REQUIREMENT >> In the entries, find all lines that hold the word "layouts" and copy them.

[[ RECORDS SHOWN open ]]

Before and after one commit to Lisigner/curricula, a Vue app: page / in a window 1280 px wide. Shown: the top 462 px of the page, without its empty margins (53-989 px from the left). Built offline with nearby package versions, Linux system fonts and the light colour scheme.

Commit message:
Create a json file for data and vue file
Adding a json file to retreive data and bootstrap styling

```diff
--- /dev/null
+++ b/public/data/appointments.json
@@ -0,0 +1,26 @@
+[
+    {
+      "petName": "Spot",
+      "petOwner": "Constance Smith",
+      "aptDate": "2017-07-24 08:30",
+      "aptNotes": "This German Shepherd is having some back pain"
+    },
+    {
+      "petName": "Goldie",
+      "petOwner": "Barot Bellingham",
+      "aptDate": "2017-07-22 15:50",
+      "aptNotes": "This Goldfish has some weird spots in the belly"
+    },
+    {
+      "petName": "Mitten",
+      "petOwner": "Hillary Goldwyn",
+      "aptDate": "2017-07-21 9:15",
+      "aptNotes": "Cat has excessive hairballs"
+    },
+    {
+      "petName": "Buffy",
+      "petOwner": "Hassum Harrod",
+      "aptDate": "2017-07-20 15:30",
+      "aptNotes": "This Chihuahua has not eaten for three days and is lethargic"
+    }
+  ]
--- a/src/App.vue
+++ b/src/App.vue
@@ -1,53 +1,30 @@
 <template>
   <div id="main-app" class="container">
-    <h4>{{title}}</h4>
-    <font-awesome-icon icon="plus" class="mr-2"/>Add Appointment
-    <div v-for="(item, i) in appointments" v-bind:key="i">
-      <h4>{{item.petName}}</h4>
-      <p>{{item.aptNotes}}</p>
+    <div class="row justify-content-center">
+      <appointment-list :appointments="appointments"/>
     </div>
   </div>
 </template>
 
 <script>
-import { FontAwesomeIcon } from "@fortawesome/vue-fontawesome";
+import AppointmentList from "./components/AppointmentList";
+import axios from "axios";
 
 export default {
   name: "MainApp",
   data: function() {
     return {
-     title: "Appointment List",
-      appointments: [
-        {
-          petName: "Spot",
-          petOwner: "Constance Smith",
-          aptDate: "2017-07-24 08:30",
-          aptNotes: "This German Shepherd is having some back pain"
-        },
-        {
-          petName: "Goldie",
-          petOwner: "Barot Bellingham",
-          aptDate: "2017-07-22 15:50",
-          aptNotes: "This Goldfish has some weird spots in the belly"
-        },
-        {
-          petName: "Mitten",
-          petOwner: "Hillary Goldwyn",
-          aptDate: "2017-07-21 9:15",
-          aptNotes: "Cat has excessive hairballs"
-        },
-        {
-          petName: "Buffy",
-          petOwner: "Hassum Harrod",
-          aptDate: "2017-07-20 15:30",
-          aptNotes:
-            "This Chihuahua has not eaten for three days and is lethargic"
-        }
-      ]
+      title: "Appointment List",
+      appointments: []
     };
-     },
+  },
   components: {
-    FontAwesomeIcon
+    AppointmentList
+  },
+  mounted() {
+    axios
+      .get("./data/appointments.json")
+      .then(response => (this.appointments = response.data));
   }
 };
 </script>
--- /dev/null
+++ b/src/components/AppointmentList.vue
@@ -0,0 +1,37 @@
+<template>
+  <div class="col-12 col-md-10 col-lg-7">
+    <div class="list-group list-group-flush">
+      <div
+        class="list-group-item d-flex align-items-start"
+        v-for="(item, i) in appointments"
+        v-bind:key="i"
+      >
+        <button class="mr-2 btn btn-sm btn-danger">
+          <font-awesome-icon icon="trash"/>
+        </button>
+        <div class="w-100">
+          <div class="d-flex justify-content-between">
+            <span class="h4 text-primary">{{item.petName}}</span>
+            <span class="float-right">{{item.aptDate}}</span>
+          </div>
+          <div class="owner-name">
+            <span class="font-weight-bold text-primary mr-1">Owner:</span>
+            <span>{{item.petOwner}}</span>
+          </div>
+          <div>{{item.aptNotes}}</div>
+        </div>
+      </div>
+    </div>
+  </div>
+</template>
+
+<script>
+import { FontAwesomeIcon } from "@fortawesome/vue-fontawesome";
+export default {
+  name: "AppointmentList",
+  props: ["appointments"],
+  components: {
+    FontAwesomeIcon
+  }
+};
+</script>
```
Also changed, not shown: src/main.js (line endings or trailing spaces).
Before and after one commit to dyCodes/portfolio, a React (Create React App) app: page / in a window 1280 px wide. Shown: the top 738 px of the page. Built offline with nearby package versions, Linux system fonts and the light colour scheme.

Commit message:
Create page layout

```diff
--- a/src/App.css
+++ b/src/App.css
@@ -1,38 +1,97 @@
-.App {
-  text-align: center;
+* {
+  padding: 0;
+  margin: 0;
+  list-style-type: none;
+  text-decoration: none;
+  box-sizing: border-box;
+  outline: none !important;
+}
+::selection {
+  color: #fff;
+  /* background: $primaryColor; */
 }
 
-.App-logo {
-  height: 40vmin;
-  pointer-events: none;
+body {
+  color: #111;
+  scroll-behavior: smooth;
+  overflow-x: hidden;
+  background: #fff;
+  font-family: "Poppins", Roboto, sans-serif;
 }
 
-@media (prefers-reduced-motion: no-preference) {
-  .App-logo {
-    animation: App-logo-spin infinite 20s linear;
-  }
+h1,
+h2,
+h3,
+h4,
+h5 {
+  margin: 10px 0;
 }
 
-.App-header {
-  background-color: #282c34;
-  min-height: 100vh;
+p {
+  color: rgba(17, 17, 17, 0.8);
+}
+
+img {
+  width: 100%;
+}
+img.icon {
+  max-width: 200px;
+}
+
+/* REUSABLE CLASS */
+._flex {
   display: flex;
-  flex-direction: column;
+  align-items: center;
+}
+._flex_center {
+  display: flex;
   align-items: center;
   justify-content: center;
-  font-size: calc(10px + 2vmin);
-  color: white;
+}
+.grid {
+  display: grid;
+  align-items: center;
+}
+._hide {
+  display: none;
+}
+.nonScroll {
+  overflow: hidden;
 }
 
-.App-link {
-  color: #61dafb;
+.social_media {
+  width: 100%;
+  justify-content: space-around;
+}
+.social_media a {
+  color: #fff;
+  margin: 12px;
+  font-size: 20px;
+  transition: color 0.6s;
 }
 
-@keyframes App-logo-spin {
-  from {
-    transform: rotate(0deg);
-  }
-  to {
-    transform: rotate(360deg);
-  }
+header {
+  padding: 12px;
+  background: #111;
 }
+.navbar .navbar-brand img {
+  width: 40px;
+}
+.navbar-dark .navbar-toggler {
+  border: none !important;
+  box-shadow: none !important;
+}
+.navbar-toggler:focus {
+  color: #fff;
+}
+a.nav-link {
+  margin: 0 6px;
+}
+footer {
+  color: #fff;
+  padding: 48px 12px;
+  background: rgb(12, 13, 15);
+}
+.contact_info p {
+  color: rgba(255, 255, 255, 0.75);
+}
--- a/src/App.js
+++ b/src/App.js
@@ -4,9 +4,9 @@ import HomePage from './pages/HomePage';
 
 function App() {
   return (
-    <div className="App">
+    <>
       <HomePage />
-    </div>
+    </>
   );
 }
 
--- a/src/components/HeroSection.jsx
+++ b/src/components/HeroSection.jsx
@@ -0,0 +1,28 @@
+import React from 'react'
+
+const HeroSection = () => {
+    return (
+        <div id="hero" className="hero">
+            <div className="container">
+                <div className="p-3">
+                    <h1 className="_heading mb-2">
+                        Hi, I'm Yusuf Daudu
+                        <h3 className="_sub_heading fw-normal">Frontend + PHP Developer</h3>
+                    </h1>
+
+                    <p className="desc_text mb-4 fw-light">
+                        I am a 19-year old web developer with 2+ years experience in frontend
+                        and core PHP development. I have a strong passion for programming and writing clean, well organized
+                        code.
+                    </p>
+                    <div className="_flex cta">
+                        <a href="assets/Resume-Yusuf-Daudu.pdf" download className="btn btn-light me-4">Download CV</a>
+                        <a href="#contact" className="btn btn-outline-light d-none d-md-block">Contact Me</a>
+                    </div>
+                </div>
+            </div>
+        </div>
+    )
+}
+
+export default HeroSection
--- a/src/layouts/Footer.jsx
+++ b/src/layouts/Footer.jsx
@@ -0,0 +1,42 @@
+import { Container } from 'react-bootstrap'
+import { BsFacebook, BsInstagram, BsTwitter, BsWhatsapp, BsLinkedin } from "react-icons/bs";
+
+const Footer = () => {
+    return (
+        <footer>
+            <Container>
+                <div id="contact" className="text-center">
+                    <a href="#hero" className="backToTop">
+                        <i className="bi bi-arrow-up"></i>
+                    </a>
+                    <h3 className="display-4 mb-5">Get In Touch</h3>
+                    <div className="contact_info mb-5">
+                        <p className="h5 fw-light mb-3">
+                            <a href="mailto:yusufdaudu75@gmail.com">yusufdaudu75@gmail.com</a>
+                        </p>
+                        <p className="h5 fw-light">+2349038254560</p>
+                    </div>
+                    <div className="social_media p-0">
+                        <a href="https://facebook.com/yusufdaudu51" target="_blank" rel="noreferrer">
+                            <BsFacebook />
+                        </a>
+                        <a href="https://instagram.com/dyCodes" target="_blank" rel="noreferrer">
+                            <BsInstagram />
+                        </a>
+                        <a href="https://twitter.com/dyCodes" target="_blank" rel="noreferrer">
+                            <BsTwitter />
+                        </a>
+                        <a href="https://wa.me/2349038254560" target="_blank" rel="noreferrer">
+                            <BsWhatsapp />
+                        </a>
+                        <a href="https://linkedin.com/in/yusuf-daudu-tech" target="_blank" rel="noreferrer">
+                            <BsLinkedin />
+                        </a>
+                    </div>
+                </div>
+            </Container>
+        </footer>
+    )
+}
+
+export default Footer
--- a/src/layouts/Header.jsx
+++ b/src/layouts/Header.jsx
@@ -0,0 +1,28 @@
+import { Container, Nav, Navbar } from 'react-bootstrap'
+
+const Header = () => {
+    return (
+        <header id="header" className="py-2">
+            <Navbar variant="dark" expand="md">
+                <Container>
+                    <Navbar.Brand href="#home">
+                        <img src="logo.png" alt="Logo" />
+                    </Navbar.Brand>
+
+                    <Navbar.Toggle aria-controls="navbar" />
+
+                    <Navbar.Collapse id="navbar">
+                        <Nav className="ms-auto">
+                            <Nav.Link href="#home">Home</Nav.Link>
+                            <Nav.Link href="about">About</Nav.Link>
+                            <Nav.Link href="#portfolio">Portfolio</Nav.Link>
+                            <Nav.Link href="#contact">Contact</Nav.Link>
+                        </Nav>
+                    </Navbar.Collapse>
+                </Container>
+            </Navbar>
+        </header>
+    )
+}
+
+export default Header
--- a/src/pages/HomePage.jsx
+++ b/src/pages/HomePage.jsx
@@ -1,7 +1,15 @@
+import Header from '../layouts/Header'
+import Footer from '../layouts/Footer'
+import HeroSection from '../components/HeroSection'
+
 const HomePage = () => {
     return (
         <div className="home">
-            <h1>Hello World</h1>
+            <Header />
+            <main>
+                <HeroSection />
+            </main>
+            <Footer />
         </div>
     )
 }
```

[[ RECORDS SHOWN closed ]]

YOUR SOLUTION >>
--- a/src/layouts/Footer.jsx
+++ b/src/layouts/Footer.jsx
--- a/src/layouts/Header.jsx
+++ b/src/layouts/Header.jsx
+import Header from '../layouts/Header'
+import Footer from '../layouts/Footer'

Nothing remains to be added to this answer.